Please retype each record exactly as it stands below.

(Extracted data entries)
Start of Block

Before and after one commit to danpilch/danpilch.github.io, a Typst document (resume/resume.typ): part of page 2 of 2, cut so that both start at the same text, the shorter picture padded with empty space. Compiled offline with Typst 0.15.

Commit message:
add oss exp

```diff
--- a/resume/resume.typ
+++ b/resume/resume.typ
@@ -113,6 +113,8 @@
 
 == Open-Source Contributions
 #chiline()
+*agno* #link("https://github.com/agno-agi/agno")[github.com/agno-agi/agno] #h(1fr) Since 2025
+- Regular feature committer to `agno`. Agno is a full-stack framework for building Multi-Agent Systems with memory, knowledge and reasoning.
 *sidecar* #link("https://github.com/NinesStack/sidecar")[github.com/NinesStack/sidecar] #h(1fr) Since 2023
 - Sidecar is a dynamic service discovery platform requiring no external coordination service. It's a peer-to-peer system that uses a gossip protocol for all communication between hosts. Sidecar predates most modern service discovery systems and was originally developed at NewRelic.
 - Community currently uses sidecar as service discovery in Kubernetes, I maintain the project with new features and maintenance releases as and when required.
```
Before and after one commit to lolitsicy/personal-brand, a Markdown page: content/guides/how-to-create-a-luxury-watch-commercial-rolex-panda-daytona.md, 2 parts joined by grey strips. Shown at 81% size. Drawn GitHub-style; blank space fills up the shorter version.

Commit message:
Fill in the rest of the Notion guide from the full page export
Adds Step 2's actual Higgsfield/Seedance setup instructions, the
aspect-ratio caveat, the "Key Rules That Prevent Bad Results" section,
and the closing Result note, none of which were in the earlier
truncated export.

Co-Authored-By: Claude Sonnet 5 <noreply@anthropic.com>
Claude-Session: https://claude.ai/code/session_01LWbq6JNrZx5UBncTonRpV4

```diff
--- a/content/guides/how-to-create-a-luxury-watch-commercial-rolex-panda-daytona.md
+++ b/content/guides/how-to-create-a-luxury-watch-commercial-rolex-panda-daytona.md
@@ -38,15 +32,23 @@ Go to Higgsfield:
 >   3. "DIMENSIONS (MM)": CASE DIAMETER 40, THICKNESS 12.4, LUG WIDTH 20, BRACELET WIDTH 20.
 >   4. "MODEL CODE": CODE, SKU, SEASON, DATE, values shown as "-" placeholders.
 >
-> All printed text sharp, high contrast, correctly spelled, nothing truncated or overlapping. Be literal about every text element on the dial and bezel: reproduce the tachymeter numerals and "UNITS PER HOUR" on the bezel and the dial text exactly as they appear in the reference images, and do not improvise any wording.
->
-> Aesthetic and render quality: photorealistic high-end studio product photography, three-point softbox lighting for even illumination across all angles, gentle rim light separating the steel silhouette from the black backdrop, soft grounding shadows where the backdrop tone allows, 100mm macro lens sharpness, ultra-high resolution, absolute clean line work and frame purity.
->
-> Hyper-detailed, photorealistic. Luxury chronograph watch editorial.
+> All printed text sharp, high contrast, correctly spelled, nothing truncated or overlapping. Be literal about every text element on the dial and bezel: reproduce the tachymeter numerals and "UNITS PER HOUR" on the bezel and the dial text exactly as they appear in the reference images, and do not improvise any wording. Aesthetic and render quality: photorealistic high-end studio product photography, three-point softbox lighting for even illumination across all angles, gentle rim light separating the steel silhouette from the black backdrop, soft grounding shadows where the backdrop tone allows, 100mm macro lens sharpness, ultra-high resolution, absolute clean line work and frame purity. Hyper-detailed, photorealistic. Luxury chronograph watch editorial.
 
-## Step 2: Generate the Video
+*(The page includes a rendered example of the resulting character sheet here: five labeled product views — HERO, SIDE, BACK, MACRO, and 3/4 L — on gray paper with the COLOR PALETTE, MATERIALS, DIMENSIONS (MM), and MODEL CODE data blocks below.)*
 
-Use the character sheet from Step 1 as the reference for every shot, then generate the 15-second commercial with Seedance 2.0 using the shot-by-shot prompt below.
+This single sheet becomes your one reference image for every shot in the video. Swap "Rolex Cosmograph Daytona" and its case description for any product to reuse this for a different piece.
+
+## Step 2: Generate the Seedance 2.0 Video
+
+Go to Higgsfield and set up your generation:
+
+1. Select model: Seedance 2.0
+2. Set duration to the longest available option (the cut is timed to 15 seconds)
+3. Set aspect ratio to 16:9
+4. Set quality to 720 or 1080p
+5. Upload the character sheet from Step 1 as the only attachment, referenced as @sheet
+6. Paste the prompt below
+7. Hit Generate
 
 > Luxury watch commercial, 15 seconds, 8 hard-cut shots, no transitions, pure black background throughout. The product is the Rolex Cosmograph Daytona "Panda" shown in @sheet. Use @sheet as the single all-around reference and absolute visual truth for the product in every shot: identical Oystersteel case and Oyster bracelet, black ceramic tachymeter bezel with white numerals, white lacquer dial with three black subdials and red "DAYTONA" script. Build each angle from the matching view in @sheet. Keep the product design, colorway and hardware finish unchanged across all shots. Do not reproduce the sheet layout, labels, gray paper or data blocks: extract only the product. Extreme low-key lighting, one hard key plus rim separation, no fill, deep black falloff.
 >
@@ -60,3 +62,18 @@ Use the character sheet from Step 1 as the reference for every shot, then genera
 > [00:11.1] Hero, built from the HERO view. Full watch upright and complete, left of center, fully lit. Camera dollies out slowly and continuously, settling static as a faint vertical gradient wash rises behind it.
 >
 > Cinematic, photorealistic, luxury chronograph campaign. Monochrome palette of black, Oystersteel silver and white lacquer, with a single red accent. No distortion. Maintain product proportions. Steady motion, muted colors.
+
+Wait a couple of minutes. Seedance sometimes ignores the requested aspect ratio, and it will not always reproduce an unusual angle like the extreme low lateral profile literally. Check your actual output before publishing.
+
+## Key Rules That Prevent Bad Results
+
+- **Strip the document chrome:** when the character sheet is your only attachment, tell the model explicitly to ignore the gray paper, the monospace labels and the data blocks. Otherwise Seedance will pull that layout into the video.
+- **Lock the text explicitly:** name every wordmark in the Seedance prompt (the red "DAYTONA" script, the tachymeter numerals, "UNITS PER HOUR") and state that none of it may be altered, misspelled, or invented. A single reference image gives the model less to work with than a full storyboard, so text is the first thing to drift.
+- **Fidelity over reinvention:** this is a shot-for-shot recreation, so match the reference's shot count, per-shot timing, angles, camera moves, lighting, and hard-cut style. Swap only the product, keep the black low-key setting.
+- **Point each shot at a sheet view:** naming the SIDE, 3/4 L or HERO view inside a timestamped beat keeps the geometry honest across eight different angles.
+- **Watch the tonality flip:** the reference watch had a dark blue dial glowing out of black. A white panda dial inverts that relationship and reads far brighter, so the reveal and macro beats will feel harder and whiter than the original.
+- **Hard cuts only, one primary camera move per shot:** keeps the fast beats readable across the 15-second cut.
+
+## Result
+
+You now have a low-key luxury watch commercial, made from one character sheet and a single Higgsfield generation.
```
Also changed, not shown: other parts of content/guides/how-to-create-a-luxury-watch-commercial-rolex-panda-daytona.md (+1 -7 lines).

End of Block

### Exercise response:
Before and after one commit to danpilch/danpilch.github.io, a Typst document (resume/resume.typ): part of page 2 of 2, cut so that both start at the same text, the shorter picture padded with empty space. Compiled offline with Typst 0.15.

Commit message:
add oss exp

```diff
--- a/resume/resume.typ
+++ b/resume/resume.typ
@@ -113,6 +113,8 @@
 
 == Open-Source Contributions
 #chiline()
+*agno* #link("https://github.com/agno-agi/agno")[github.com/agno-agi/agno] #h(1fr) Since 2025
+- Regular feature committer to `agno`. Agno is a full-stack framework for building Multi-Agent Systems with memory, knowledge and reasoning.
 *sidecar* #link("https://github.com/NinesStack/sidecar")[github.com/NinesStack/sidecar] #h(1fr) Since 2023
 - Sidecar is a dynamic service discovery platform requiring no external coordination service. It's a peer-to-peer system that uses a gossip protocol for all communication between hosts. Sidecar predates most modern service discovery systems and was originally developed at NewRelic.
 - Community currently uses sidecar as service discovery in Kubernetes, I maintain the project with new features and maintenance releases as and when required.
```
Before and after one commit to lolitsicy/personal-brand, a Markdown page: content/guides/how-to-create-a-luxury-watch-commercial-rolex-panda-daytona.md, 2 parts joined by grey strips. Shown at 81% size. Drawn GitHub-style; blank space fills up the shorter version.

Commit message:
Fill in the rest of the Notion guide from the full page export
Adds Step 2's actual Higgsfield/Seedance setup instructions, the
aspect-ratio caveat, the "Key Rules That Prevent Bad Results" section,
and the closing Result note, none of which were in the earlier
truncated export.

Co-Authored-By: Claude Sonnet 5 <noreply@anthropic.com>
Claude-Session: https://claude.ai/code/session_01LWbq6JNrZx5UBncTonRpV4

```diff
--- a/content/guides/how-to-create-a-luxury-watch-commercial-rolex-panda-daytona.md
+++ b/content/guides/how-to-create-a-luxury-watch-commercial-rolex-panda-daytona.md
@@ -38,15 +32,23 @@ Go to Higgsfield:
 >   3. "DIMENSIONS (MM)": CASE DIAMETER 40, THICKNESS 12.4, LUG WIDTH 20, BRACELET WIDTH 20.
 >   4. "MODEL CODE": CODE, SKU, SEASON, DATE, values shown as "-" placeholders.
 >
-> All printed text sharp, high contrast, correctly spelled, nothing truncated or overlapping. Be literal about every text element on the dial and bezel: reproduce the tachymeter numerals and "UNITS PER HOUR" on the bezel and the dial text exactly as they appear in the reference images, and do not improvise any wording.
->
-> Aesthetic and render quality: photorealistic high-end studio product photography, three-point softbox lighting for even illumination across all angles, gentle rim light separating the steel silhouette from the black backdrop, soft grounding shadows where the backdrop tone allows, 100mm macro lens sharpness, ultra-high resolution, absolute clean line work and frame purity.
->
-> Hyper-detailed, photorealistic. Luxury chronograph watch editorial.
+> All printed text sharp, high contrast, correctly spelled, nothing truncated or overlapping. Be literal about every text element on the dial and bezel: reproduce the tachymeter numerals and "UNITS PER HOUR" on the bezel and the dial text exactly as they appear in the reference images, and do not improvise any wording. Aesthetic and render quality: photorealistic high-end studio product photography, three-point softbox lighting for even illumination across all angles, gentle rim light separating the steel silhouette from the black backdrop, soft grounding shadows where the backdrop tone allows, 100mm macro lens sharpness, ultra-high resolution, absolute clean line work and frame purity. Hyper-detailed, photorealistic. Luxury chronograph watch editorial.
 
-## Step 2: Generate the Video
+*(The page includes a rendered example of the resulting character sheet here: five labeled product views — HERO, SIDE, BACK, MACRO, and 3/4 L — on gray paper with the COLOR PALETTE, MATERIALS, DIMENSIONS (MM), and MODEL CODE data blocks below.)*
 
-Use the character sheet from Step 1 as the reference for every shot, then generate the 15-second commercial with Seedance 2.0 using the shot-by-shot prompt below.
+This single sheet becomes your one reference image for every shot in the video. Swap "Rolex Cosmograph Daytona" and its case description for any product to reuse this for a different piece.
+
+## Step 2: Generate the Seedance 2.0 Video
+
+Go to Higgsfield and set up your generation:
+
+1. Select model: Seedance 2.0
+2. Set duration to the longest available option (the cut is timed to 15 seconds)
+3. Set aspect ratio to 16:9
+4. Set quality to 720 or 1080p
+5. Upload the character sheet from Step 1 as the only attachment, referenced as @sheet
+6. Paste the prompt below
+7. Hit Generate
 
 > Luxury watch commercial, 15 seconds, 8 hard-cut shots, no transitions, pure black background throughout. The product is the Rolex Cosmograph Daytona "Panda" shown in @sheet. Use @sheet as the single all-around reference and absolute visual truth for the product in every shot: identical Oystersteel case and Oyster bracelet, black ceramic tachymeter bezel with white numerals, white lacquer dial with three black subdials and red "DAYTONA" script. Build each angle from the matching view in @sheet. Keep the product design, colorway and hardware finish unchanged across all shots. Do not reproduce the sheet layout, labels, gray paper or data blocks: extract only the product. Extreme low-key lighting, one hard key plus rim separation, no fill, deep black falloff.
 >
@@ -60,3 +62,18 @@ Use the character sheet from Step 1 as the reference for every shot, then genera
 > [00:11.1] Hero, built from the HERO view. Full watch upright and complete, left of center, fully lit. Camera dollies out slowly and continuously, settling static as a faint vertical gradient wash rises behind it.
 >
 > Cinematic, photorealistic, luxury chronograph campaign. Monochrome palette of black, Oystersteel silver and white lacquer, with a single red accent. No distortion. Maintain product proportions. Steady motion, muted colors.
+
+Wait a couple of minutes. Seedance sometimes ignores the requested aspect ratio, and it will not always reproduce an unusual angle like the extreme low lateral profile literally. Check your actual output before publishing.
+
+## Key Rules That Prevent Bad Results
+
+- **Strip the document chrome:** when the character sheet is your only attachment, tell the model explicitly to ignore the gray paper, the monospace labels and the data blocks. Otherwise Seedance will pull that layout into the video.
+- **Lock the text explicitly:** name every wordmark in the Seedance prompt (the red "DAYTONA" script, the tachymeter numerals, "UNITS PER HOUR") and state that none of it may be altered, misspelled, or invented. A single reference image gives the model less to work with than a full storyboard, so text is the first thing to drift.
+- **Fidelity over reinvention:** this is a shot-for-shot recreation, so match the reference's shot count, per-shot timing, angles, camera moves, lighting, and hard-cut style. Swap only the product, keep the black low-key setting.
+- **Point each shot at a sheet view:** naming the SIDE, 3/4 L or HERO view inside a timestamped beat keeps the geometry honest across eight different angles.
+- **Watch the tonality flip:** the reference watch had a dark blue dial glowing out of black. A white panda dial inverts that relationship and reads far brighter, so the reveal and macro beats will feel harder and whiter than the original.
+- **Hard cuts only, one primary camera move per shot:** keeps the fast beats readable across the 15-second cut.
+
+## Result
+
+You now have a low-key luxury watch commercial, made from one character sheet and a single Higgsfield generation.
```
Also changed, not shown: other parts of content/guides/how-to-create-a-luxury-watch-commercial-rolex-panda-daytona.md (+1 -7 lines).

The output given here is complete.